On 12/24/19 6:30 AM, Alessandro Vesely wrote:
There seems to be a common path, shared among SPF, ADSP, and DMARC. At some
times, it was common belief that universal adoption of the token protocol would
stop spam.[*] The protocol provides for soft or hard settings, so spam
fighters push for hard settings, while experts warn that the intended use of
the protocol differs. Eventually, MTAs settle for soft settings. Next.
Well, maybe it's time to raise the bar a bit, and maybe IETF can help.
It might also help if people can be held accountable for the mail that
they send. If the authentication works well enough, it basically
forces spam and malware to go anonymous, to keep the senders from being
held legally accountable. Of course, advertisers will continue to
believe that what they are doing is legitimate, but if they're forced to
authenticate themselves using real names, it will be easier to
distinguish their mail from that of reasonable people.
The latter stage hasn't yet come for DMARC. For example, SM found an a web
tool which diagnoses the IETF "Not [having] all authenticity marks against
email phishing (DMARC, DKIM and SPF)".[†] That's not the only web tool doing

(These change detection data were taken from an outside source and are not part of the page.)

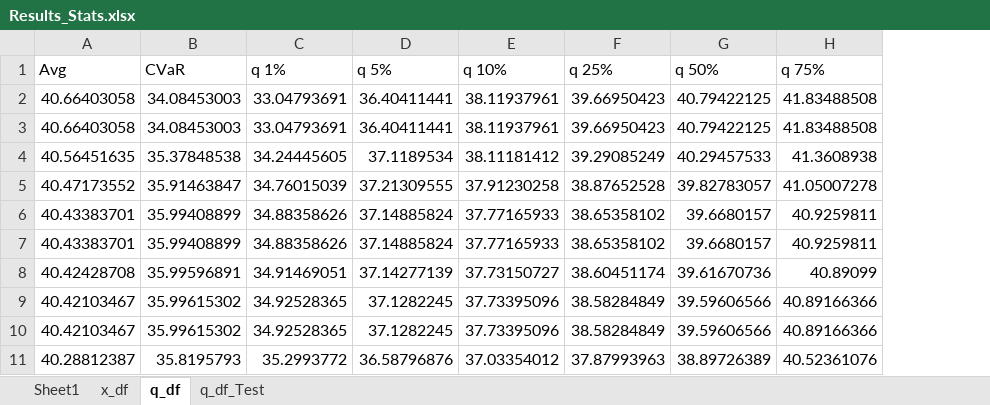
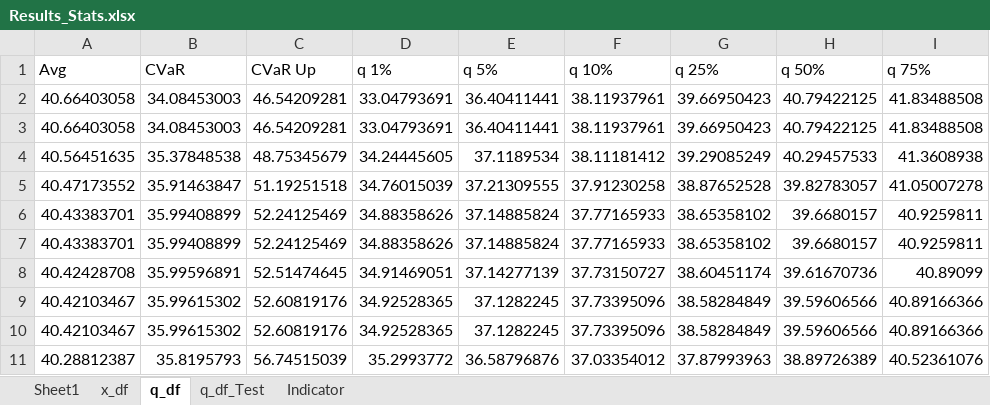
Before and after one commit to carolblank/Paper-EPSR, an Excel workbook: March2024/Results/Eolica/Results_Stats.xlsx, sheet q_df, drawn as a sheet; only a part is shown; values as stored, in another font and other column widths than the file's, no borders; the diff names each change by its address in the sheet, - before the commit and + after, or states it on an @@ line.

```diff
--- a/March2024/Results/Eolica/Results_Stats.xlsx (sheet q_df)
+++ b/March2024/Results/Eolica/Results_Stats.xlsx (sheet q_df)
+sheet tab: Indicator
+column C (CVaR Up), rows 2-11: 46.54209281 | 46.54209281 | 48.75345679 | 51.19251518 | 52.24125469 | 52.24125469 | 52.51474645 | 52.60819176 | 52.60819176 | 56.74515039
```
Also changed, not shown: sheet q_df_Test, March2024/Results/Solar_Eolica/Results_Stats.xlsx, 11 other files.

Spam comes in different shades. The best we can hope for email authentication
is to eliminate just the anonymous spam, that which provides false identities.
With a little additional effort, trash-domain authentications can be

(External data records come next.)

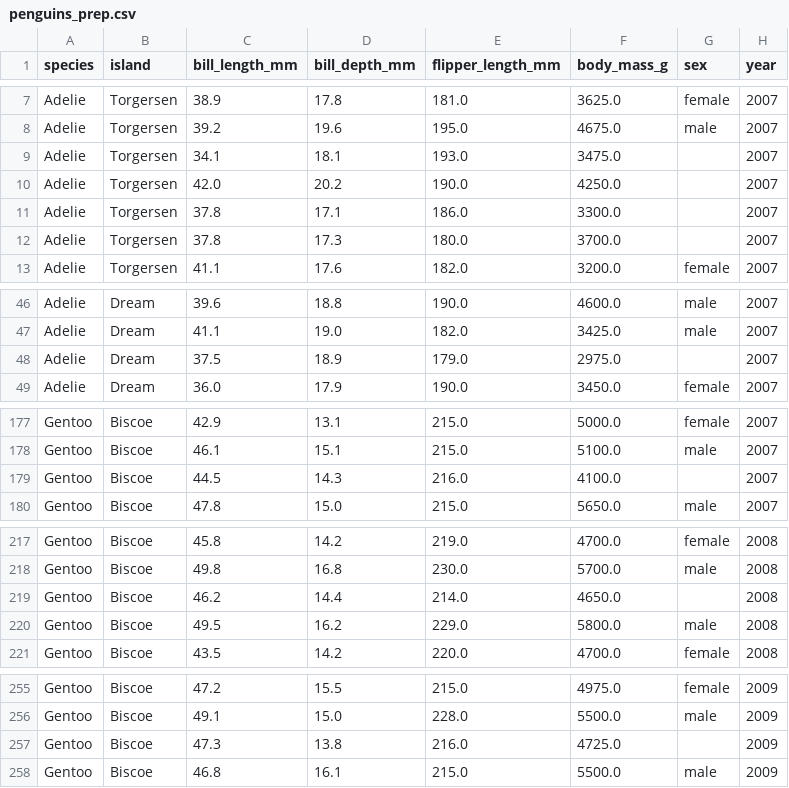
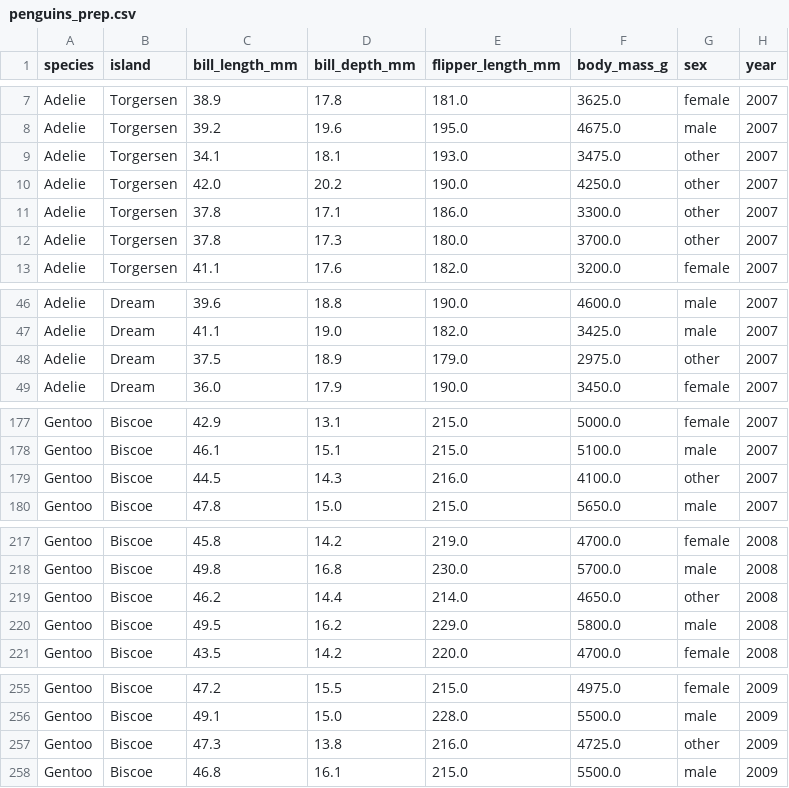
Before and after one commit to alvaroqsaldanha/palmerpenguinsinfovis, a CSV file: data/penguins_prep.csv, drawn as a sheet; only a part is shown, gaps mark what is left out; the diff covers the shown part only.

Commit message:
Updating data

```diff
--- a/data/penguins_prep.csv
+++ b/data/penguins_prep.csv
@@ -8,6 +8,6 @@ Adelie,Torgersen,38.9,17.8,181.0,3625.0,female,2007
 Adelie,Torgersen,39.2,19.6,195.0,4675.0,male,2007
-Adelie,Torgersen,34.1,18.1,193.0,3475.0,,2007
-Adelie,Torgersen,42.0,20.2,190.0,4250.0,,2007
-Adelie,Torgersen,37.8,17.1,186.0,3300.0,,2007
-Adelie,Torgersen,37.8,17.3,180.0,3700.0,,2007
+Adelie,Torgersen,34.1,18.1,193.0,3475.0,other,2007
+Adelie,Torgersen,42.0,20.2,190.0,4250.0,other,2007
+Adelie,Torgersen,37.8,17.1,186.0,3300.0,other,2007
+Adelie,Torgersen,37.8,17.3,180.0,3700.0,other,2007
 Adelie,Torgersen,41.1,17.6,182.0,3200.0,female,2007
@@ -47,3 +47,3 @@ Adelie,Dream,39.6,18.8,190.0,4600.0,male,2007
 Adelie,Dream,41.1,19.0,182.0,3425.0,male,2007
-Adelie,Dream,37.5,18.9,179.0,2975.0,,2007
+Adelie,Dream,37.5,18.9,179.0,2975.0,other,2007
 Adelie,Dream,36.0,17.9,190.0,3450.0,female,2007
@@ -178,3 +178,3 @@ Gentoo,Biscoe,42.9,13.1,215.0,5000.0,female,2007
 Gentoo,Biscoe,46.1,15.1,215.0,5100.0,male,2007
-Gentoo,Biscoe,44.5,14.3,216.0,4100.0,,2007
+Gentoo,Biscoe,44.5,14.3,216.0,4100.0,other,2007
 Gentoo,Biscoe,47.8,15.0,215.0,5650.0,male,2007
@@ -218,3 +218,3 @@ Gentoo,Biscoe,45.8,14.2,219.0,4700.0,female,2008
 Gentoo,Biscoe,49.8,16.8,230.0,5700.0,male,2008
-Gentoo,Biscoe,46.2,14.4,214.0,4650.0,,2008
+Gentoo,Biscoe,46.2,14.4,214.0,4650.0,other,2008
 Gentoo,Biscoe,49.5,16.2,229.0,5800.0,male,2008
@@ -256,3 +256,3 @@ Gentoo,Biscoe,47.2,15.5,215.0,4975.0,female,2009
 Gentoo,Biscoe,49.1,15.0,228.0,5500.0,male,2009
-Gentoo,Biscoe,47.3,13.8,216.0,4725.0,,2009
+Gentoo,Biscoe,47.3,13.8,216.0,4725.0,other,2009
 Gentoo,Biscoe,46.8,16.1,215.0,5500.0,male,2009
```
Also changed, not shown: 1 edited cell elsewhere in this file, 1 other file.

recognized as well. However, hard settings for everybody entails some change
in SMTP semantics, for SPF it was forwarding, for ADSP and DMARC mailing lists.
I don't think rfc5321bis should address email authentication directly, but
reshaping Section 3.9 might help.
I agree that 5321bis is not the place to address most of these things,
though there might be slight changes to the language. But I've been
assuming throughout this discussion that efforts to improve spam
filtering would be separate from the revision of 5321. Sorry if I
haven't made that clear.
ietf-smtp mailing list